Moving swiftly to fill the vacuum left by the death of Ronald H. Brown, President Clinton announced yesterday that he will nominate U.S. Trade Representative Mickey Kantor to be the next secretary of commerce.
The White House had brusquely discouraged speculation about a successor in the wake of the crash in Bosnia that took Mr. Brown's life.
Michael McCurry, the president's press secretary, chided those engaging in speculation and said it would be "many days" before the matter of a successor would be taken up. As it turned out, Mr. Clinton waited only two days after Mr. Brown's funeral and burial to make his announcement.
Mr. Clinton's choice of Mr. Kantor seemed designed to ensure that the Commerce Department will be headed by a top political ally - as Mr. Brown was - at a time when some Republicans are threatening to dismantle the agency.
"We need to send a clear signal to the rest of America and to the world that we don't intend to miss a beat," the president said, announcing Mr. Kantor's selection at a White House event to tout U.S. car exports to Japan.
Trying to put his economic team in order as he heads into an election year and budget talks with Republicans, Mr. Clinton also said he has chosen Franklin D. Raines as director of the Office of Management and Budget.
The president named Mr. Kantor's deputy, Charlene Barshefsky, as acting trade representative. She has received widespread praise in the past three years for her high-profile negotiating of trade deals with Japan and China.
Mr. Kantor signaled that he intends to follow Mr. Brown's lead in attempting to make the Commerce Department, once a bureaucratic lightweight, a major force in economic policy.
"I will continue that legacy," he said. "That is my pledge, that is my goal, that is what I'm going to do."
The choice of Mr. Kantor, 56, who managed Mr. Clinton's 1992 presidential campaign, was greeted warmly on Capitol Hill.

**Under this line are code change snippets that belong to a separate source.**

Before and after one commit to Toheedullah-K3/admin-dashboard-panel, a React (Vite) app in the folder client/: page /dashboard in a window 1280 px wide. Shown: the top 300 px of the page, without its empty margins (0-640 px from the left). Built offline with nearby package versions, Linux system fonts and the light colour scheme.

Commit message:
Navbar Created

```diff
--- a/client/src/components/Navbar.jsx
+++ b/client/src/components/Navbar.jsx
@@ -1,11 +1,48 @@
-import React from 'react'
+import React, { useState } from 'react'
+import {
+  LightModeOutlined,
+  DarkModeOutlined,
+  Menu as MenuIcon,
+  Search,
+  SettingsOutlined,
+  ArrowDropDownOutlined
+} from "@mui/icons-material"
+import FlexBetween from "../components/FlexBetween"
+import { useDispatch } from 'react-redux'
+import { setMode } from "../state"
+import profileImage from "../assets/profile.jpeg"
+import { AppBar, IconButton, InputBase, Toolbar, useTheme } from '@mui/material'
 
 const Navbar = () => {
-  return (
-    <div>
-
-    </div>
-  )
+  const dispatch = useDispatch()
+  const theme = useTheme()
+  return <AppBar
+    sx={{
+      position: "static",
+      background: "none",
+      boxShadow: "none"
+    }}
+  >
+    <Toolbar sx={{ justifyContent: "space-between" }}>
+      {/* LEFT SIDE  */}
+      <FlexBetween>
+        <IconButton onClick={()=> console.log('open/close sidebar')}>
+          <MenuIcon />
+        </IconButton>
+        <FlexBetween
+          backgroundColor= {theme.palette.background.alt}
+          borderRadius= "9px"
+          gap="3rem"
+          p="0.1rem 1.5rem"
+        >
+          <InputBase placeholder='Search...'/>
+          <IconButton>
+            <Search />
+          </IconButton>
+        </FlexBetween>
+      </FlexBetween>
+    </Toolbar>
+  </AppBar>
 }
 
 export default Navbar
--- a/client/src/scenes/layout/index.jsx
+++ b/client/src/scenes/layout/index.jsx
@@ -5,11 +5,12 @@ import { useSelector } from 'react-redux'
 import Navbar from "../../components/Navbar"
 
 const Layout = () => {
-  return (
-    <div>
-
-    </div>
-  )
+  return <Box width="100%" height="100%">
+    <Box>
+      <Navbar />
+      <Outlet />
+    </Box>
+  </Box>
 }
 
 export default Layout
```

Senate Majority Leader Bob Dole, the presumptive GOP presidential nominee, called Mr. Kantor "a good choice." Campaigning in Texas, he said, "He will probably be widely supported on the Republican side."
Sen. Larry Pressler, chairman of the Senate Commerce, Science and Transportation Committee, also praised the selection.
Because Mr. Clinton made Mr. Kantor's appointment while Congress is in recess, rules allow the new commerce secretary to take his post almost immediately. According to White House officials, confirmation won't be required until the end of 1997.
Mr. Kantor will accompany Mr. Clinton to Japan next week as commerce secretary. …